|The Dennis Wheatley Library of the Occult|
Here we have one of the truly great classics of supernatural fiction; and, amazing to relate, its author, Mary Wollstonecraft Shelley, wrote it when she was only nineteen.
She had eloped with the celebrated poet, Percy Bysshe Shelley and become his second wife. In 1816 the Shelleys lived for some months in Switzerland and a neighbour of whom they saw a great deal was Lord Byron. Bad weather forced them to spend days indoors, so they read many books and among those they particularly enjoyed was one of ghost stories. This resulted in their deciding to each write a novel with a supernatural theme. Byron was then largely occupied composing his famous poem, Childe Harold, and Shelley’s genius did not incline to prose fiction; so the only one of the three who fulfilled the project was Mary with her Frankenstein.
It is common knowledge that Frankenstein has become the accepted word to describe any mechanical monster made in the form of a human being; but the original was a creature of flesh and blood, having a brain and subject to all forms of emotion.
The story is told as related to a sea-captain by a Swiss, named Frankenstein, then still in his twenties, who is rescued from death up in the Arctic.
Frankenstein was brought up in a happy family, which included an adopted daughter, the beautiful Elizabeth, with whom he fell in love. They had a house in Geneva and another outside the city. When he was thirteen they went to the baths near Thonon, but inclement weather compelled them to spend most of the day at an inn. There the boy came on a copy of the works of Cornelius Agrippa, and became so intrigued by its subject that he procured the books by Paracelsus, Albertus Magnus and other alchemists.
At the age of seventeen he was sent to Ingolstadt University and there devoted himself to biological chemistry. His excellent brain enabled him to master the most advanced experiments and one day he was suddenly inspired with an idea which might enable him to produce life in inanimate matter. Months passed while he laboured frenziedly in a locked room at the top of the house in which he was lodging, procuring the materials he needed from newly buried corpses and the University’s medical dissecting rooms. To make the more intricate portions of the body he was building easier work, he constructed a giant man, eight feet in height and broad in proportion.
At last the night arrived when the eyes of his creation flickered and opened. Frankenstein had taken every care to provide it with excellent teeth and other attributes but as it stirred into life he suffered an appalling shock. Its eyes turned a watery yellow and sank deep into their sockets, its mouth became hideously twisted and the flesh of its face the colour of old parchment furrowed by wrinkles.

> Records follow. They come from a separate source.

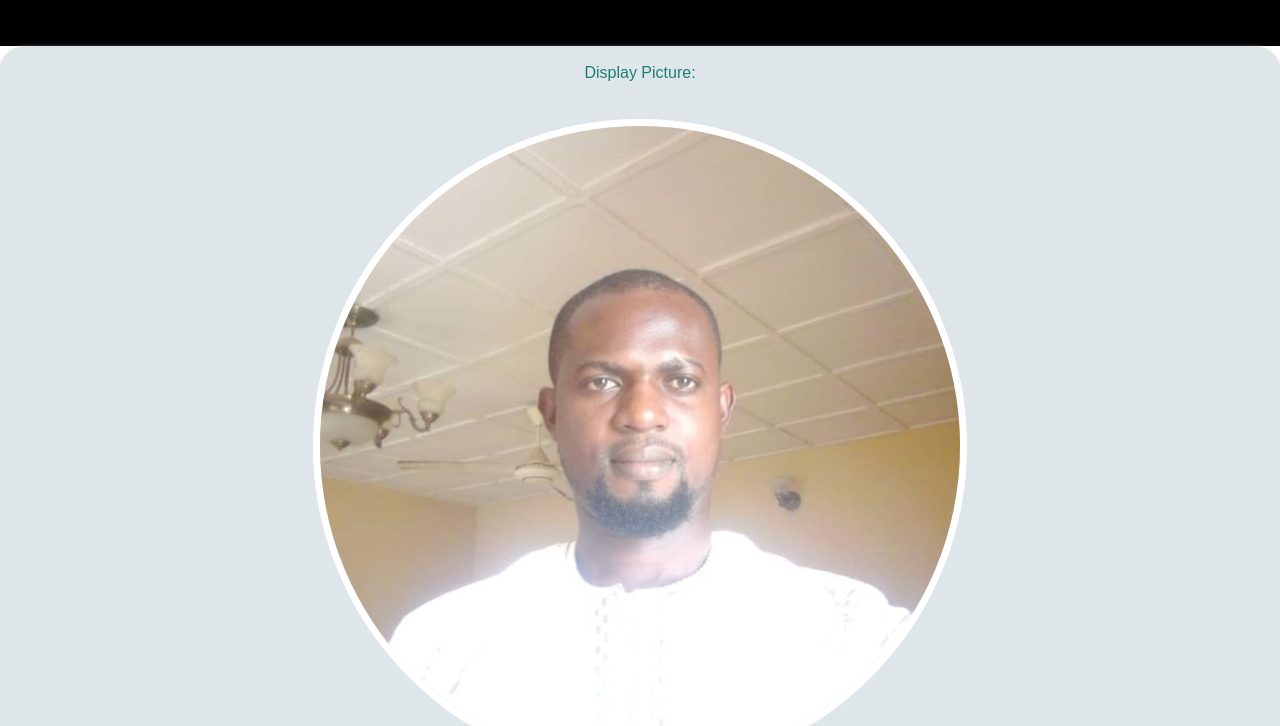
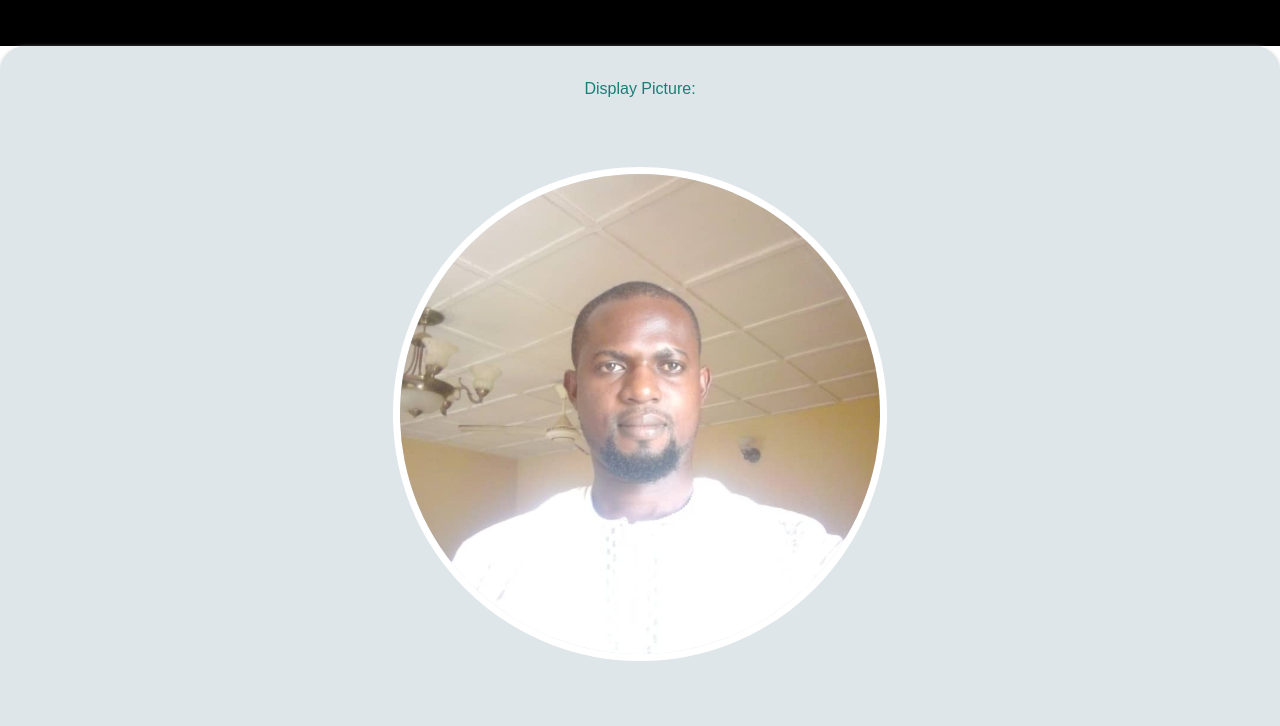
Before and after one commit to Mr-Rovilay/zuri-project, a website built with Vite: page index.html in a window 1280 px wide. Shown: the part 87-813 px from the top of the page. Built offline with nearby package versions, Linux system fonts and the light colour scheme.

```diff
--- a/style.css
+++ b/style.css
@@ -36,8 +36,8 @@
 .circle-img {
   border-radius: 50%;
   border: 7px solid #fff;
-  width: 40rem;
-  height: 40rem;
+  width: 30rem;
+  height: 30rem;
   object-fit: cover;
 }
 .card img {
```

Horrified, Frankenstein fled from the revolting creature down to his bedroom, tore off his clothes and, sweating with terror, buried himself under the bed clothes. Soon afterwards he heard his bed curtains wrenched aside and, on sitting up, found the huge monster grinning at him.
Again he fled, this time down to the courtyard of the house, where he spent an agonising night. In the morning he plucked up the courage to return upstairs. The terrible creature had disappeared.
A year or two later they meet again, high up in the Alps on an icy glacier. Meanwhile Frankenstein has had reason to believe that his hideous creation has committed murder; so he attempts to kill it. He is easily overcome and the giant tells him how the morning after his creation he found himself in a wood near Ingolstadt, his mind a blank and able only to make uncouth sounds. Then how for many months he wandered about, gradually acquiring knowledge of men and how to talk and read; but stoned and driven from every habitation by peasants terrified by his revolting appearance.
He then begs Frankenstein to make for him a woman of his own size, however ugly; so that he may have someone to love and not spend his whole life in utter loneliness. Frankenstein agrees and, to ensure secrecy for this second creation, travels to the almost uninhabited island of Orkney.
It is not for me to reveal here further particulars of this amazing and horrifying story; but for originality few can compare with it. And I have rarely read anything so skilfully told, so fascinating and touching as the monster’s long account of how, from a brute beast, he educated himself into the semblance of a highly sensitive human being.